|1979||The Open Championship||2 shot deficit||-1 (73-65-75-70=283)||3 strokes||Jack Nicklaus, Ben Crenshaw|
|1980||The Masters||7 shot lead||-13 (66-69-68-72=275)||4 strokes||Gibby Gilbert, Jack Newton|
|1983||The Masters (2)||1 shot deficit||-8 (68-70-73-69=280)||4 strokes||Ben Crenshaw, Tom Kite|
|1984||The Open Championship (2)||2 shot deficit||-12 (69-68-70-69=276)||2 strokes||Tom Watson, Bernhard Langer|
|1988||The Open Championship (3)||2 shot deficit||-11 (67-71-70-65=273)||2 strokes||Nick Price|
|The Open Championship||CUT||T2||T15||T17||1|
|The Open Championship||T19||T39||T13||T6||1||T39||T6||T50||1||T77|
|The Open Championship||CUT||T9||CUT||T27||T38||T40||CUT||CUT||CUT||CUT|
|The Open Championship||CUT||CUT||DNP||DNP||DNP||DNP||CUT||DNP|
DNP = did not play
CUT = missed the half way cut
DQ = disqualified
"T" indicates a tie for a place.
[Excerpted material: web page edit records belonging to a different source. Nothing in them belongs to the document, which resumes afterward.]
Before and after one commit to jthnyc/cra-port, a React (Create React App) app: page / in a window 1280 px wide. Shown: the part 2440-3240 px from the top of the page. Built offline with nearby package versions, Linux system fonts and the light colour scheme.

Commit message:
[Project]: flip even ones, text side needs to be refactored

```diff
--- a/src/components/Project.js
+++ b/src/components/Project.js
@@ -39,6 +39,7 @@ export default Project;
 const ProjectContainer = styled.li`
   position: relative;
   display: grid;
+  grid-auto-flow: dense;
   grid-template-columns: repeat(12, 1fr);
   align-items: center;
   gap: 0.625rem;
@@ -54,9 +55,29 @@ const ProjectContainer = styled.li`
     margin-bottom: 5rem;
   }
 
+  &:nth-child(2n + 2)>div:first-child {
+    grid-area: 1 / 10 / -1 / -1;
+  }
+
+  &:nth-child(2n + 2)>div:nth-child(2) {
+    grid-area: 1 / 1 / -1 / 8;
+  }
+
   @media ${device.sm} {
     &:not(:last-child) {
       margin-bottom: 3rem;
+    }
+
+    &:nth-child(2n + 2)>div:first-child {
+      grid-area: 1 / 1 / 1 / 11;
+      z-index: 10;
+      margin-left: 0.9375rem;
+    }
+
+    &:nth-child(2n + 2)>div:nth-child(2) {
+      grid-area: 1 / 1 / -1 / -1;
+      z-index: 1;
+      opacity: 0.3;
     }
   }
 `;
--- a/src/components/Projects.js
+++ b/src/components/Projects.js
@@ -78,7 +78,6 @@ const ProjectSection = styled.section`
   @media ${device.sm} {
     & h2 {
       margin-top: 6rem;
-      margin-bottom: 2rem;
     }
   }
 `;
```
Green background for wins. Yellow background for top-10.